9. Report of Meeting
Report of the meeting that was held shall be submitted by the Chairman of such meeting within the stipulated time, if no time had been stipulated, he shall do so by latest three days post conclusion of the meeting. Submission of report shall lay to the Tribunal. The submission shall be in the prescribed form. The report shall contain within itself the decision of the meeting, the members and creditors who were present at the meeting, how many votes were casted in favour or otherwise, the mode of such voting whether it was through the post, electronic machine or through polling, the value of such votes, all the details are to be put in the reported inaccuracy.
If the scheme has received approval by the required majority be it with or without any change in the scheme of amalgamation, the company or the official liquidator of such company within a week after submission of the report of the meeting, submit to the tribunal a petition in the prescribed form for sanctioning the amalgamation. The petition in this regard will have a prayer for the issuance of appropriate directions from the Tribunal. When the company does not present any other person in relation to the scheme can submit such petition for sanction with the permission of the Court.
11. Date of Hearing
On receipt of such notice the Tribunal shall fixate a hearing date in this regard. Such decided date shall be served in the form of notice at least ten days in prior to the decided date to the persons who object or any representatives or to the statutory authorities who had sent representation regarding the amalgamation. Such date shall also be advertised in the newspaper in which it was published before or any such newspaper that the tribunal deems fit.

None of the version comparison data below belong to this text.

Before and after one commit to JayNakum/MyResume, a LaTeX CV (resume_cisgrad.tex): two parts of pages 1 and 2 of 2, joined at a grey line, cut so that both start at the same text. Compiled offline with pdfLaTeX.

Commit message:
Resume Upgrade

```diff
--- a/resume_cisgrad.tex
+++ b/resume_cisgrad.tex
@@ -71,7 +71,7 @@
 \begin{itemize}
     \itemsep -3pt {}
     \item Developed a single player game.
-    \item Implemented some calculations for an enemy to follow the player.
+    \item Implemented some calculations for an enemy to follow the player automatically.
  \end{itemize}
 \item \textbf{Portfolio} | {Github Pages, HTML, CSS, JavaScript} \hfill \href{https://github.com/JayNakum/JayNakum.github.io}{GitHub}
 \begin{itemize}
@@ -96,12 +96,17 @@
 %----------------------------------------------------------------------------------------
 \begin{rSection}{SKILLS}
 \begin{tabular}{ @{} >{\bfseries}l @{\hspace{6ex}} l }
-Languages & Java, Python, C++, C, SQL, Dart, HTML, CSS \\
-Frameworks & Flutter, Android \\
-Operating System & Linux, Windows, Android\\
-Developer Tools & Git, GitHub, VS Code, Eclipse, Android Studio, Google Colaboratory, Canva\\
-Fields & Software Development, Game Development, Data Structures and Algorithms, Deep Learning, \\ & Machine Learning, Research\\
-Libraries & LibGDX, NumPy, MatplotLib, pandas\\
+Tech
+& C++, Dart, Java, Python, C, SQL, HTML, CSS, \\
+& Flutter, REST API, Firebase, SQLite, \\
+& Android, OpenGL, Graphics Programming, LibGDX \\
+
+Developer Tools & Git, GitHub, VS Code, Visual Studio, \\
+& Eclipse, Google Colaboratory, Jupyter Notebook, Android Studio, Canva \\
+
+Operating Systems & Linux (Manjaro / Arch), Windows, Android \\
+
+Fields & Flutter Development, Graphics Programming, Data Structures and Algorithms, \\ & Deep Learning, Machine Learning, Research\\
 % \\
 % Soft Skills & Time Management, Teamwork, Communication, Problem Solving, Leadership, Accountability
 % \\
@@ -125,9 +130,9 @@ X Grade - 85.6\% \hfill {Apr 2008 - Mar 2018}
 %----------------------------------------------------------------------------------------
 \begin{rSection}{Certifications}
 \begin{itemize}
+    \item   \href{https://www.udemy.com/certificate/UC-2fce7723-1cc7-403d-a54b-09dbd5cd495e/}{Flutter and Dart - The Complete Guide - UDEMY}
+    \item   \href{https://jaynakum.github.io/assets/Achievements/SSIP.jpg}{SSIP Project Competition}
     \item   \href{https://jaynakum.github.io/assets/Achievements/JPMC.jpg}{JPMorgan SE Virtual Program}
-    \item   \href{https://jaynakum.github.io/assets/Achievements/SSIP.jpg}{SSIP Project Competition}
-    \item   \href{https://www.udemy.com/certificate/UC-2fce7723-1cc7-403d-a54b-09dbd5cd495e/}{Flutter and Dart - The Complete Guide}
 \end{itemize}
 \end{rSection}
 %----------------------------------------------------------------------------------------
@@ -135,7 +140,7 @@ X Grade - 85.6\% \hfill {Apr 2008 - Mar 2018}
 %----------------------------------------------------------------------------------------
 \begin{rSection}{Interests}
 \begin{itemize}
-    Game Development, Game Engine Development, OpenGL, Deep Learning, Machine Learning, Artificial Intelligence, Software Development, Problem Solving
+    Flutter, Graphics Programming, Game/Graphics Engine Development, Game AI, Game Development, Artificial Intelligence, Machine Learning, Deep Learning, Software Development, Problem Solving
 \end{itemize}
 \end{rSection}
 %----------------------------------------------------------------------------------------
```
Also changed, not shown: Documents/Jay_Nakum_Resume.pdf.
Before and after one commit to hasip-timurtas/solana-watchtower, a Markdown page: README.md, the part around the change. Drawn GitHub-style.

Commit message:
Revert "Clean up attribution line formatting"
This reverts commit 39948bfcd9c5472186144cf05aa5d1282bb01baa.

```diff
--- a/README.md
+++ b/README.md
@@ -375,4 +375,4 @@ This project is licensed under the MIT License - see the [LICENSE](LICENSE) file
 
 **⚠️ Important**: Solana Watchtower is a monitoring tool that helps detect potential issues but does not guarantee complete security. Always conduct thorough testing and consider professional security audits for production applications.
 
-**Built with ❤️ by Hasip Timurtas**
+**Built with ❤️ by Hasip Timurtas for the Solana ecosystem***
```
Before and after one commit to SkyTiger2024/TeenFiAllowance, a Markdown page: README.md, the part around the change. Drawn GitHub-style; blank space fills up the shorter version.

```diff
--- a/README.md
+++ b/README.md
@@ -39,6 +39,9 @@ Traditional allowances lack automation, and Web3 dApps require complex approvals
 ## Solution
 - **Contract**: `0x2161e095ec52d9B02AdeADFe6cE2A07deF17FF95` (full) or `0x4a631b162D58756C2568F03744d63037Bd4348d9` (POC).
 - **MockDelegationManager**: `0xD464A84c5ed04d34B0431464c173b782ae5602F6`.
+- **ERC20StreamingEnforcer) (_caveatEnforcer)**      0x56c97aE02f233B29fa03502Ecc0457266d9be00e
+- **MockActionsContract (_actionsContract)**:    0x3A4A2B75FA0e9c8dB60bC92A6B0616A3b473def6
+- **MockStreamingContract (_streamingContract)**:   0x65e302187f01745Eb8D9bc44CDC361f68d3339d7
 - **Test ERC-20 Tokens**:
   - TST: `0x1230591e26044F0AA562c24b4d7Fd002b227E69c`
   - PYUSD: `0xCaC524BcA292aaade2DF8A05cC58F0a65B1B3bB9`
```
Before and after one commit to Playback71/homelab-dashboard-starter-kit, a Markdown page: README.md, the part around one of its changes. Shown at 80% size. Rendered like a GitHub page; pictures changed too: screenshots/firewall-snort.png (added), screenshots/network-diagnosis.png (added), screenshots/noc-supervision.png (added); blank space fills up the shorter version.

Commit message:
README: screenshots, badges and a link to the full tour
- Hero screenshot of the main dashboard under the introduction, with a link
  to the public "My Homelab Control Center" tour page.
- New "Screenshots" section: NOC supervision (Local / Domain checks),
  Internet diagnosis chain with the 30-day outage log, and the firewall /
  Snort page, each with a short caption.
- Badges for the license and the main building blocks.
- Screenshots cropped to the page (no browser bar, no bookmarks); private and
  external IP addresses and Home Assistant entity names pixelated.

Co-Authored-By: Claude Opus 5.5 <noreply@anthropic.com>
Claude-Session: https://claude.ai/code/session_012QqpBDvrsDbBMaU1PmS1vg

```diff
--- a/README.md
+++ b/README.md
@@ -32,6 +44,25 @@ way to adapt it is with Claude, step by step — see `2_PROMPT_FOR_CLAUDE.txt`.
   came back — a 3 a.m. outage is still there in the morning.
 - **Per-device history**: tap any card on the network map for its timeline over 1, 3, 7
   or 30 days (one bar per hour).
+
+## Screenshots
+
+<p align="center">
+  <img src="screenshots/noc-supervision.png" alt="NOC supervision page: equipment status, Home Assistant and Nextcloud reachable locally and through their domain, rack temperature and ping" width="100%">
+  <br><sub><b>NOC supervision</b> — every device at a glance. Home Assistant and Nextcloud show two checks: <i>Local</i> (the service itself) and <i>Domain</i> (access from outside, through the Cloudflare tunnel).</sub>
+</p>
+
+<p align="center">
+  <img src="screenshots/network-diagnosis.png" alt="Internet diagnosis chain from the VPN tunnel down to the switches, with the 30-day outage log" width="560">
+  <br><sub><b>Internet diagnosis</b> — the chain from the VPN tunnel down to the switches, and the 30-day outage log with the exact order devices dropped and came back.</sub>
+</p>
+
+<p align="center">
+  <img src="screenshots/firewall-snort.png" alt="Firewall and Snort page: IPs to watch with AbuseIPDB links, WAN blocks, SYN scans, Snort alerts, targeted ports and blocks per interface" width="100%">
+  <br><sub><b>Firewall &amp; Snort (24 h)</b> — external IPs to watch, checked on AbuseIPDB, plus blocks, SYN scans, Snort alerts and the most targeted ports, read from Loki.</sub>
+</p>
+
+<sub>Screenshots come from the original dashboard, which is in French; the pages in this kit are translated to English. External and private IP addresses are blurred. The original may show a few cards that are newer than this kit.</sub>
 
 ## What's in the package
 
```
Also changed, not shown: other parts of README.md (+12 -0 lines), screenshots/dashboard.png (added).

12. Order on Petition
The order on the petition is then rendered by the Tribunal. The order shall be in prescribed for either sanctioning the scheme of amalgamation or otherwise. The order shall contain within itself directing any changes to be done in the scheme or not in the interest of smooth working of such amalgamation. After the receipt of this order the Company is required to submit a copy of such order which is certified to the Registrar of Companies within a month.
The date from which such amalgamation will be effective is required to be mentioned in the scheme of amalgamation. The amalgamation will be understood to be effective from such decided date. Till the scheme is completely implemented every year the company is required to make a report to the Registrar of Companies certified by a CA or CS that the scheme is under process in compliance and order of the Tribunal.
This concludes the procedure of Amalgamation of the Companies. The old Act that is the Companies Act of 1956 entrusted this responsibility with the High Court. The 2013 Act replaced the High Court with the National Company Law Tribunal and made the process faster and allowed for ease of doing business.
The 1956 Act failed to define “merger” and “amalgamation” and they were used synonymously. Any kind of combination between companies was only allowed in the prior act if it did not violate the interest of the public. Presently the provisions under the Companies Act that is Sections 230, 231 and 232 and the Companies (Compromises, Arrangements and Amalgamations) Rules, 2016 govern the legal framework of the Amalgamation procedure in India.
The Amalgamation of companies serves to be a wise move when the right time arises, be it for an average company or a company reaping high benefits. The prudent decision not only benefits the company but also enables healthy competition in the market. The Indian legal framework in this regard through its amendments has made sure that the competitive needs of the businesses are duly met through timely revised amendments, rules and regulations.
This article has been written by Dechamma KC, 4th Year BBA LLB (Honours) student at JSS Law College (Autonomous) Mysuru.
Also Read – Winding Up of A Company And Its Consequences